## Exercise instructions
Find every line in the entries that holds the string "about" and report it.

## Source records
BEGIN
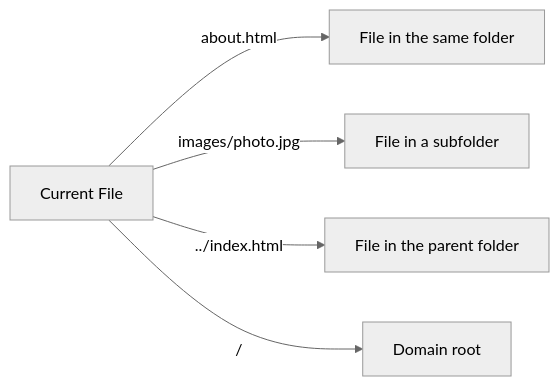
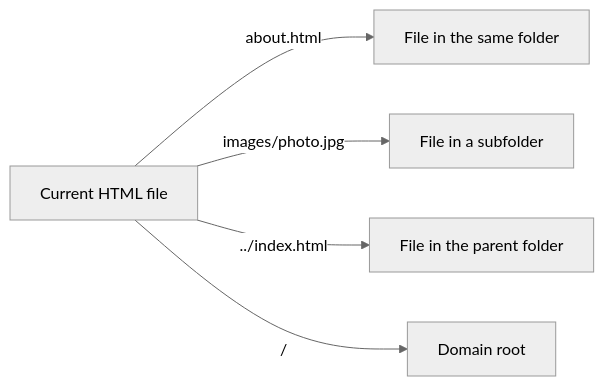
The first of 2 diagrams in HTML/Lesson-3/en/Links and navigation.md (JLearn-space/JLearn-docs), drawn with Mermaid (neutral theme) before and after one commit. The commit also changed other lines of this file and 148 other files, not shown here.

````diff
--- a/HTML/Lesson-3/en/Links and navigation.md
+++ b/HTML/Lesson-3/en/Links and navigation.md
@@ -118,7 +112,7 @@
 ```mermaid
 flowchart LR
-    A["Current File"] -->|"about.html"| B["File in the same folder"]
+    A["Current HTML file"] -->|"about.html"| B["File in the same folder"]
     A -->|"images/photo.jpg"| C["File in a subfolder"]
     A -->|"../index.html"| D["File in the parent folder"]
     A -->|"/"| E["Domain root"]
 ```
````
END
## Result below
-    A["Current File"] -->|"about.html"| B["File in the same folder"]
+    A["Current HTML file"] -->|"about.html"| B["File in the same folder"]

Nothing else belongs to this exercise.